PATIENTS: Patients with PrUs that did not respond to previous treatment for at least 4 weeks were randomly assigned to the electrical stimulation (ES) group (25 patients; mean age of 79.92 +/- 8.50 years; mean wound surface area [WSA] of 10.58 +/- 10.57 cm2) or to the control group (24 patients; mean age of 76.33 +/- 12.74 years; mean WSA of 9.71 +/- 6.70 cm2).


INTERVENTIONS: Both the ES and control groups received standard wound care and respectively, cathodal HVMPC (154 microseconds; 100 pulses per second; 0.24 A; 250 [mu]/s) applied continuously for 50 minutes once a day, 5 times a week, or sham HVMPC.


MAIN OUTCOME: Percentage area reduction over 6 weeks of intervention.


MAIN RESULTS: In the ES group, there was a statistically significant decrease in WSA after 1 week of treatment (35% +/- 30.5%) compared with 17.07% +/- 34.13% in the control group (P = .032). After treatment, at week 6, percentage area reduction in the ES group was 80.31% +/- 29.02% versus 54.65% +/- 42.65% in the control group (P = .046).
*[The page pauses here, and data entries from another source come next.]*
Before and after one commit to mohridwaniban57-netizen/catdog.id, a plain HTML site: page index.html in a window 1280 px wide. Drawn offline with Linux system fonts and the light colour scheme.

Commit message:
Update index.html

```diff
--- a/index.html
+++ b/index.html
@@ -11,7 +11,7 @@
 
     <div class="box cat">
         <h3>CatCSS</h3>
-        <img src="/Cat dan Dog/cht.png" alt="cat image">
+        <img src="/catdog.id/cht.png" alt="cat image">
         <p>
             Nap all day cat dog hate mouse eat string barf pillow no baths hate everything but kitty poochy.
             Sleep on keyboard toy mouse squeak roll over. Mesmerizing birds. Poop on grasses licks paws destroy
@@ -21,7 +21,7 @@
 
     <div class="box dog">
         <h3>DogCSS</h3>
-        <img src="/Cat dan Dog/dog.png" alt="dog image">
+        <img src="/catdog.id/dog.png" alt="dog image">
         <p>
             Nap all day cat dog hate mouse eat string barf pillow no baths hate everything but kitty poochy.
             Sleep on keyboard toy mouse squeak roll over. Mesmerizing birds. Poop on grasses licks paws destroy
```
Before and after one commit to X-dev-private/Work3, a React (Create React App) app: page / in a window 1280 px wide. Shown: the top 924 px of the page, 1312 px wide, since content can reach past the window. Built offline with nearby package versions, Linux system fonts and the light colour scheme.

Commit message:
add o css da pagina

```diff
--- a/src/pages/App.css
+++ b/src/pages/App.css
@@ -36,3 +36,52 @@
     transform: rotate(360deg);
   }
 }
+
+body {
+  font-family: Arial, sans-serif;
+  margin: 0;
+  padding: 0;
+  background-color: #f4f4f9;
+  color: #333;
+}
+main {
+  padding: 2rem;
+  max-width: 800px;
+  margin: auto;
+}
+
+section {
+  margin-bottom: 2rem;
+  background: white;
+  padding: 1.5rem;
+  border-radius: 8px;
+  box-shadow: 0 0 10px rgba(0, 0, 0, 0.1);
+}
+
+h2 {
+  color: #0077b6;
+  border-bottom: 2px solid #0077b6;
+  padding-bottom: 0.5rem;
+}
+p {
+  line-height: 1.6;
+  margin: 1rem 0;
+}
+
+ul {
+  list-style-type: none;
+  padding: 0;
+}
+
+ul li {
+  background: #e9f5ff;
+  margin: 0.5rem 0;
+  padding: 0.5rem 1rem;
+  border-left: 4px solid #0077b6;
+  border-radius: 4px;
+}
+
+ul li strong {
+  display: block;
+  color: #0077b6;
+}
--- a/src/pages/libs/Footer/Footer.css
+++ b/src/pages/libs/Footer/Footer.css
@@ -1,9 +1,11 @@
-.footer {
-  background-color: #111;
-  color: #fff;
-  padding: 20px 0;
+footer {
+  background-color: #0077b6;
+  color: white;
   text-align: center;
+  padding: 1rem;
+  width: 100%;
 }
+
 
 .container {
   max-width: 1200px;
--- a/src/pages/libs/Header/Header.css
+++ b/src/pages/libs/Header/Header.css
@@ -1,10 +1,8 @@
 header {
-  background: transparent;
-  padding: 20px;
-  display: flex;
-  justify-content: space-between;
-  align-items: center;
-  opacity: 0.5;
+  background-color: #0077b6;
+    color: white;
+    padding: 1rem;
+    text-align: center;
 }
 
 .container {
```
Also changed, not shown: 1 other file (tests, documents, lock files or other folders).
CONCLUSIONS: Cathodal HVMPC reduces the WSA of Stage II and III PrUs. The results are consistent with the results of other researchers who used HVMPC to treat PrUs.